Published: December 2023
Markets improve as interest rates settle
It finally happened! It really does now look like interest rates have peaked at last. Barring any sudden shocks, they look highly unlikely to go up again any time soon. As a result, stock and bond markets are delivering better results than we’ve seen for some time.
Central banks the US Federal Reserve and Bank of England left interest rates unchanged at the start of November, as inflation cooled on both sides of the Atlantic. There were comments about rates staying higher for longer, but the general market consensus is they won’t rise further.
Investor confidence increasing
Most of this year has been defined from an investment perspective by rising interest rates and inflation. Higher rates encourage people to save rather than spend while raising company borrowing costs, which all hits profits and share prices. Rising rates can also dent existing bond returns by making new bonds more attractive.
This made investors rather edgy for much of the year. But with inflation falling and interest rates peaking, their confidence is increasing.

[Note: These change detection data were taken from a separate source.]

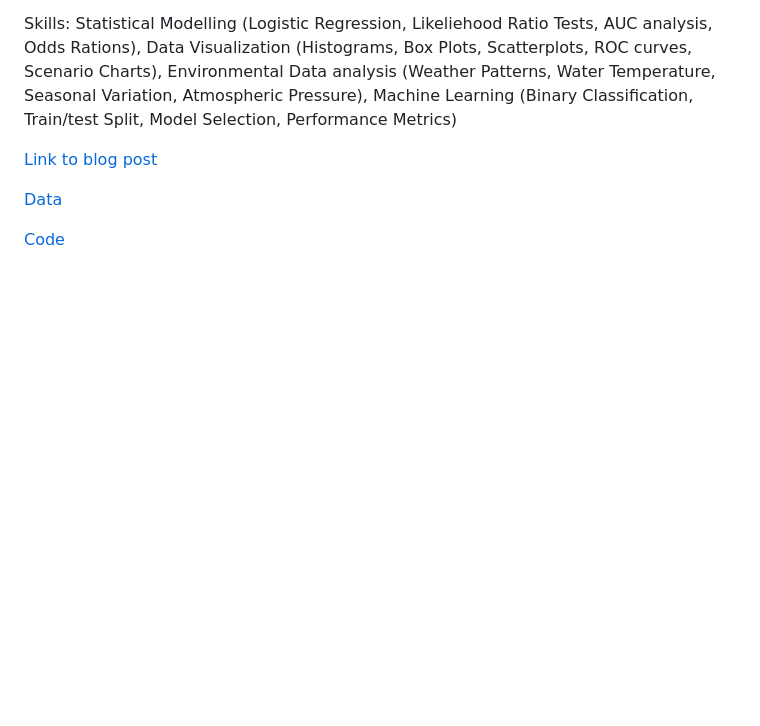
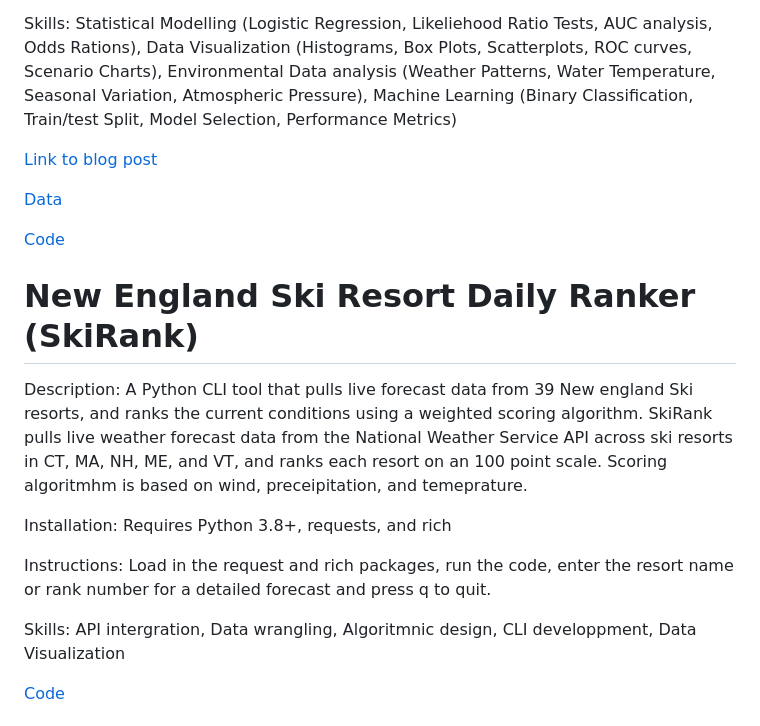
Before and after one commit to GeorgeLepska/George-Lepska-Portfolio, a Markdown page: README.md, the part around the change. Rendered like a GitHub page; blank space fills up the shorter version.

```diff
--- a/README.md
+++ b/README.md
@@ -14,6 +14,18 @@ Skills: Statistical Modelling (Logistic Regression, Likeliehood Ratio Tests, AUC
 [Link to blog post](https://georgelepska.github.io/2026/01/20/fishing-data-analysis/)
 
 [Data](https://github.com/GeorgeLepska/George-Lepska-Portfolio/blob/main/STRIPED%20BASS%20DATA.xlsx)
+
+[Code](https://github.com/GeorgeLepska/George-Lepska-Portfolio/blob/main/Striped%20Bass%20Data%20Analysis%20Final%20Project.Rmd)
+
+# New England Ski Resort Daily Ranker (SkiRank)
+
+Description: A Python CLI tool that pulls live forecast data from 39 New england Ski resorts, and ranks the current conditions using a weighted scoring algorithm. SkiRank pulls live weather forecast data from the National Weather Service API across ski resorts in CT, MA, NH, ME, and VT, and ranks each resort on an 100 point scale. Scoring algoritmhm is based on wind, preceipitation, and temeprature.
+
+Installation: Requires Python 3.8+, requests, and rich
+
+Instructions: Load in the request and rich packages, run the code, enter the resort name or rank number for a detailed forecast and press q to quit.
+
+Skills: API intergration, Data wrangling, Algoritmnic design, CLI developpment, Data Visualization
 
 [Code](https://github.com/GeorgeLepska/George-Lepska-Portfolio/blob/main/Striped%20Bass%20Data%20Analysis%20Final%20Project.Rmd)
 
```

It’s not just about rising prices though. Another important factor heartening investors is the all-influential US economy remaining robust. A strong jobs market there means people still have jobs and money to spend. There’s growing optimism about Europe too, where the relatively weak economy is showing early signs of stabilising.
Lilian Chovin, Head of Asset Allocation at Coutts, the bank behind the Royal Bank Invest funds, says: “The scene is now set for markets to remain relatively positive until the end of the year. Risks remain though, such as high budget deficits and weakening jobs markets in many western countries, so we continue to monitor developments closely.”
Positive positioning in our funds
The experts at Coutts, who constantly keep a close eye on market dynamics, had seen the potential for the tide to turn in markets. As a result, they had already made changes within the Royal Bank Invest funds to reflect the brighter mood.
Within recent months, they bought more global stocks to benefit from improved market performance, and reduced their exposure to US government bonds.
When will UK interest rates fall?
Markets were mostly unaffected by UK Chancellor Jeremy Hunt’s Autumn Statement last month, largely because there were few real surprises.
The government’s National Insurance reductions and tax breaks for businesses were perhaps another sign of more positive times ahead though. The Chancellor’s moves to give people more money to spend show greater comfort with current inflation levels – their announcements would have been unthinkable earlier in the year.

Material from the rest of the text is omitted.